**Problem details:** For the word "concurrent", find each line in the entries where it occurs and copy that line.

**Web document revisions:**

+--

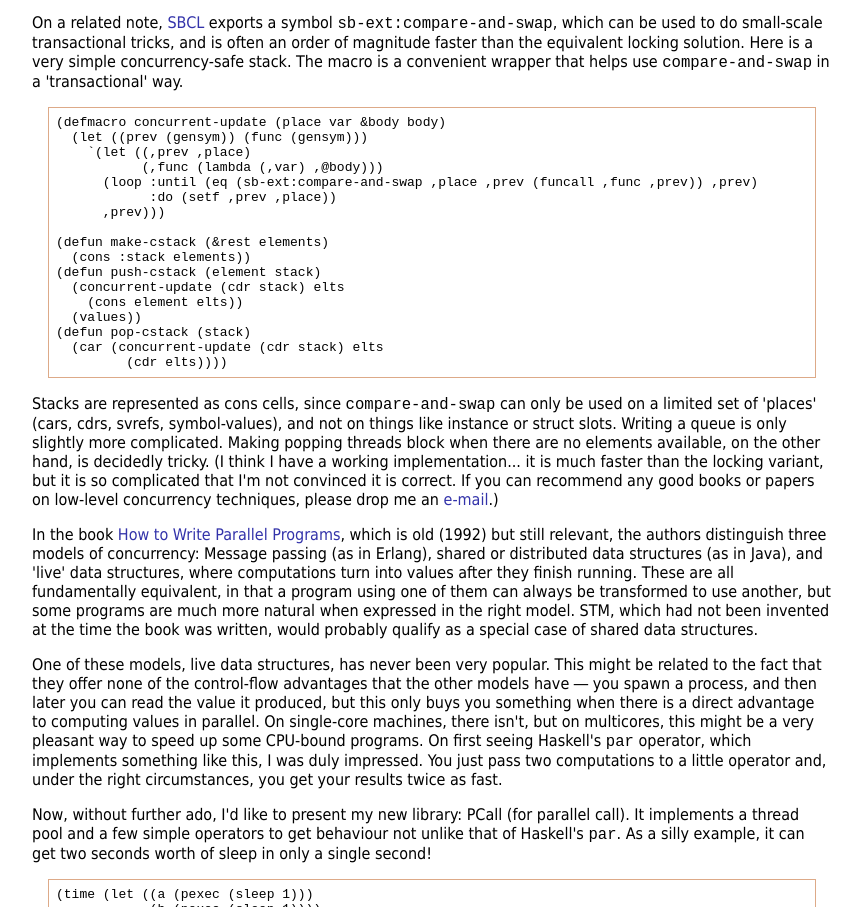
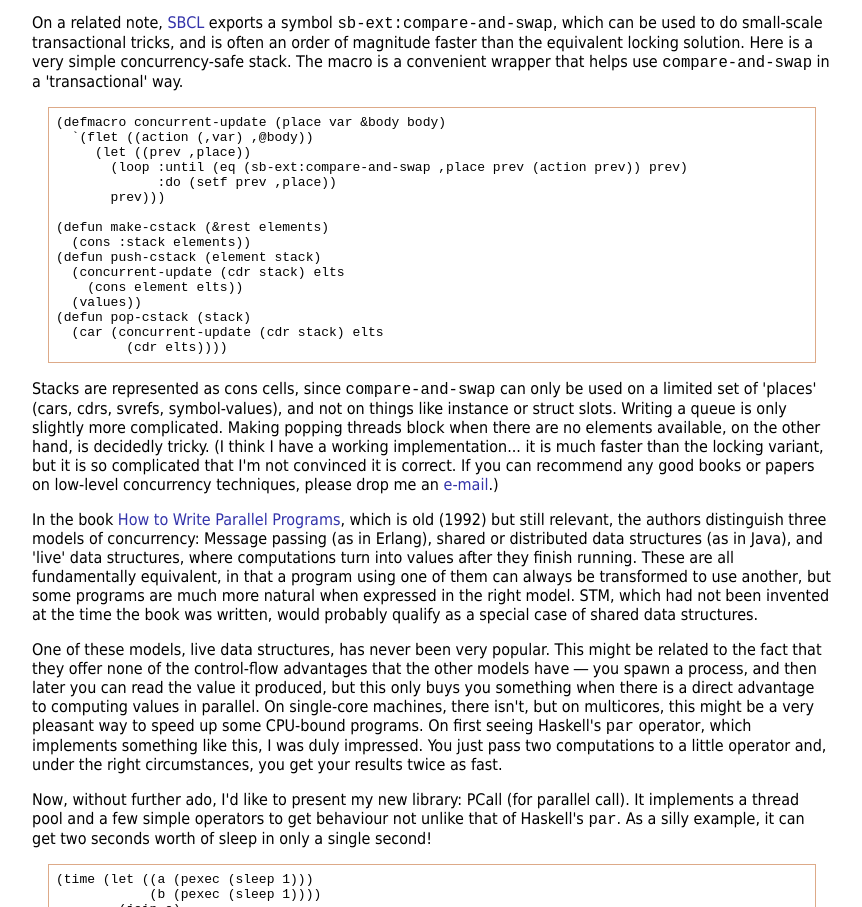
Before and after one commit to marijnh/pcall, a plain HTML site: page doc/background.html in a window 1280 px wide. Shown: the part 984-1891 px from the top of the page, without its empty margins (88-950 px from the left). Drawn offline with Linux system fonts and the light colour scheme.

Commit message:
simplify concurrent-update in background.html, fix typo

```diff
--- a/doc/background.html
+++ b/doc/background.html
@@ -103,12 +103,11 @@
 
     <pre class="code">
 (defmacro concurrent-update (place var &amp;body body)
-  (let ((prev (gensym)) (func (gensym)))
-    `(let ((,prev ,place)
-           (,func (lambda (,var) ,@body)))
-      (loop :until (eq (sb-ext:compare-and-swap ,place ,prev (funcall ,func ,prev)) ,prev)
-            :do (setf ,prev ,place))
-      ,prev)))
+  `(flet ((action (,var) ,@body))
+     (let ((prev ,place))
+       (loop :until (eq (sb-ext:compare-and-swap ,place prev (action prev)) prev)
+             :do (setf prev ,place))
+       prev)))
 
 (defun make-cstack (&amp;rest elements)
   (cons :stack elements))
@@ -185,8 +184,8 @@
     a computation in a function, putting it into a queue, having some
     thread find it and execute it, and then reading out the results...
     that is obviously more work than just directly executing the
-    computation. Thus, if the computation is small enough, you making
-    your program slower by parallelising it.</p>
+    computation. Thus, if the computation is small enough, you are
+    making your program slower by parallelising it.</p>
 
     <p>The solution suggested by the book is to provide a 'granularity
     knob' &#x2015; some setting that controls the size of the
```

+--

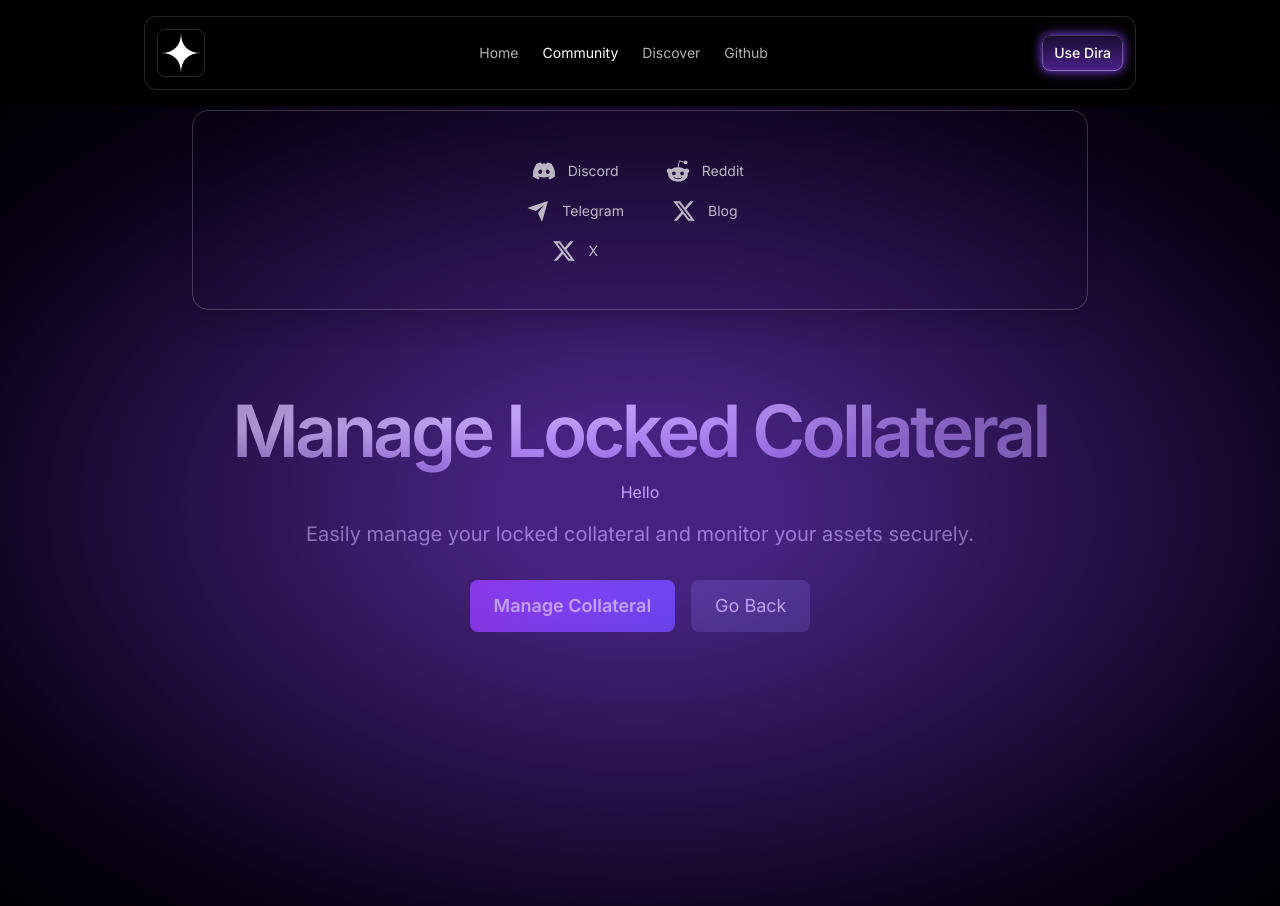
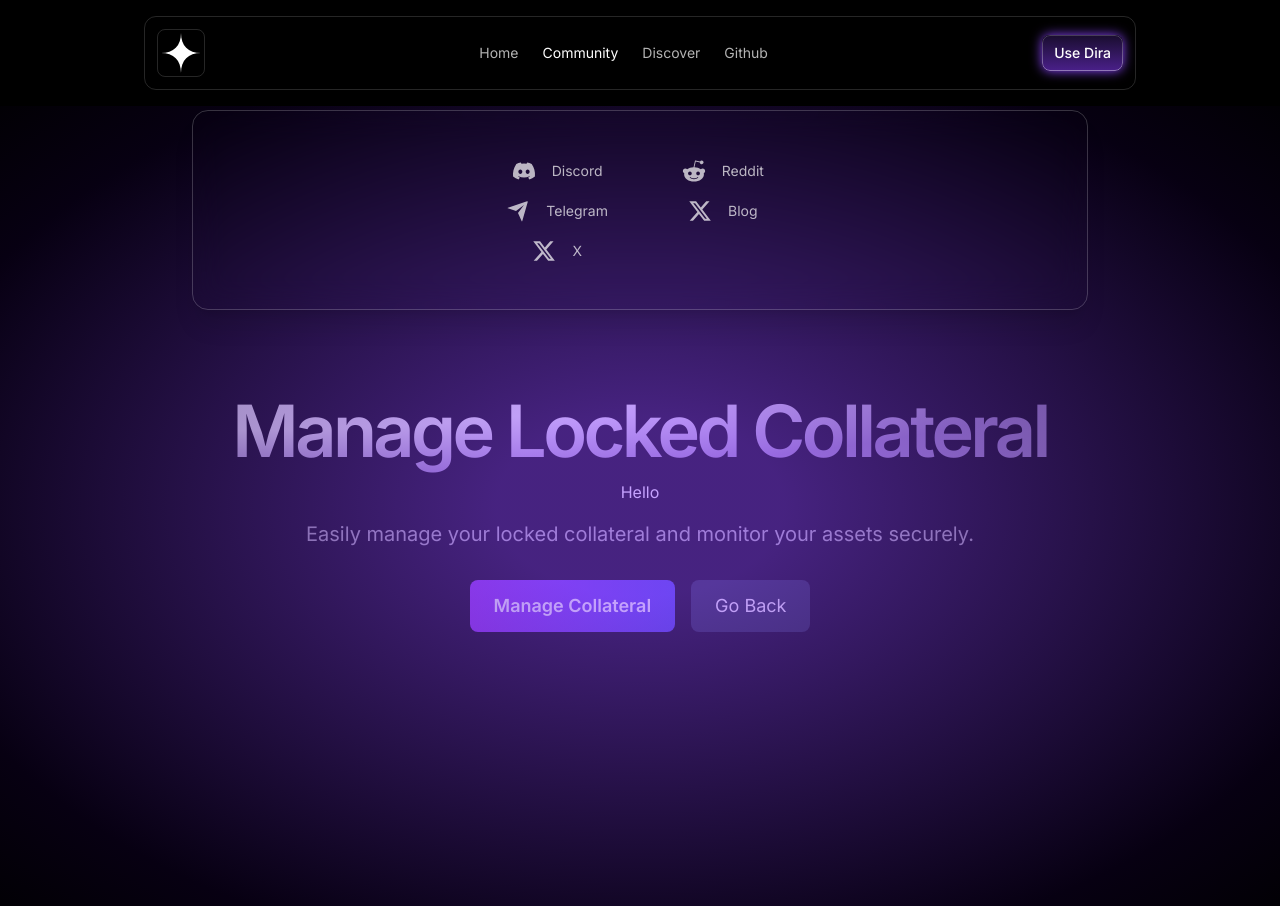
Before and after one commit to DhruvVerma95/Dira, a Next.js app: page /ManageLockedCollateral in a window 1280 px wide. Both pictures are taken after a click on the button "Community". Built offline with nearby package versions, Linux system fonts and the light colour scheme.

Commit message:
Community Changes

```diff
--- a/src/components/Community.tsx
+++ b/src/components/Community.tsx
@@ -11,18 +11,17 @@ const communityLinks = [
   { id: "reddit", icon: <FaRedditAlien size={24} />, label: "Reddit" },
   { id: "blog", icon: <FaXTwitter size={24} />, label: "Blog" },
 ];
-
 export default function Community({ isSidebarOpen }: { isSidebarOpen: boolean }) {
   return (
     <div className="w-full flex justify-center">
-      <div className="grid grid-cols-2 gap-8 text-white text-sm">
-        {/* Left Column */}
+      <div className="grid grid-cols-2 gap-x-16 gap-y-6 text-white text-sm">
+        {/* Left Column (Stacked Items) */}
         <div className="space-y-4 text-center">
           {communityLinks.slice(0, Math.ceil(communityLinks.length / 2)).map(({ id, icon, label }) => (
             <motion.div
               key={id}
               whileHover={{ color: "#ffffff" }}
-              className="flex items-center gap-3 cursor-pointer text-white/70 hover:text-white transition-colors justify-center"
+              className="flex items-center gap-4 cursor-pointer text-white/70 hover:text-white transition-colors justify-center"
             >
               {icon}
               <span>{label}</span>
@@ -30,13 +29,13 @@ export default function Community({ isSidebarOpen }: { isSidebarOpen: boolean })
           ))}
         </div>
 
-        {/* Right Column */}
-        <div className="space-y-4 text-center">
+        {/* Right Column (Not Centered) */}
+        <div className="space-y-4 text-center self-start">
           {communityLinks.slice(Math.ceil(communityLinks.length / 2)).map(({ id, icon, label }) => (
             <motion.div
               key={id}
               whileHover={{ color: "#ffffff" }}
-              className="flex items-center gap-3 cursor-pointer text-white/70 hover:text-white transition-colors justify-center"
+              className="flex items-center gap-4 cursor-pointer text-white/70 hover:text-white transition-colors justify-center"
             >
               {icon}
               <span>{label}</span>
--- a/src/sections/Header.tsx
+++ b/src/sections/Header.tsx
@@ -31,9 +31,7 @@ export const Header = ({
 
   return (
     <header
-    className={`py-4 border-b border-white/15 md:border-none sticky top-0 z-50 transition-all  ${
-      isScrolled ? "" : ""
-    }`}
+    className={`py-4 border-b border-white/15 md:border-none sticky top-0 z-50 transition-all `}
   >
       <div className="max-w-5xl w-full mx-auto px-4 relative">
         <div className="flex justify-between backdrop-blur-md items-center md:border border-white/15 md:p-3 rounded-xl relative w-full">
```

+--

**Task result:**
simplify concurrent-update in background.html, fix typo
 (defmacro concurrent-update (place var &amp;body body)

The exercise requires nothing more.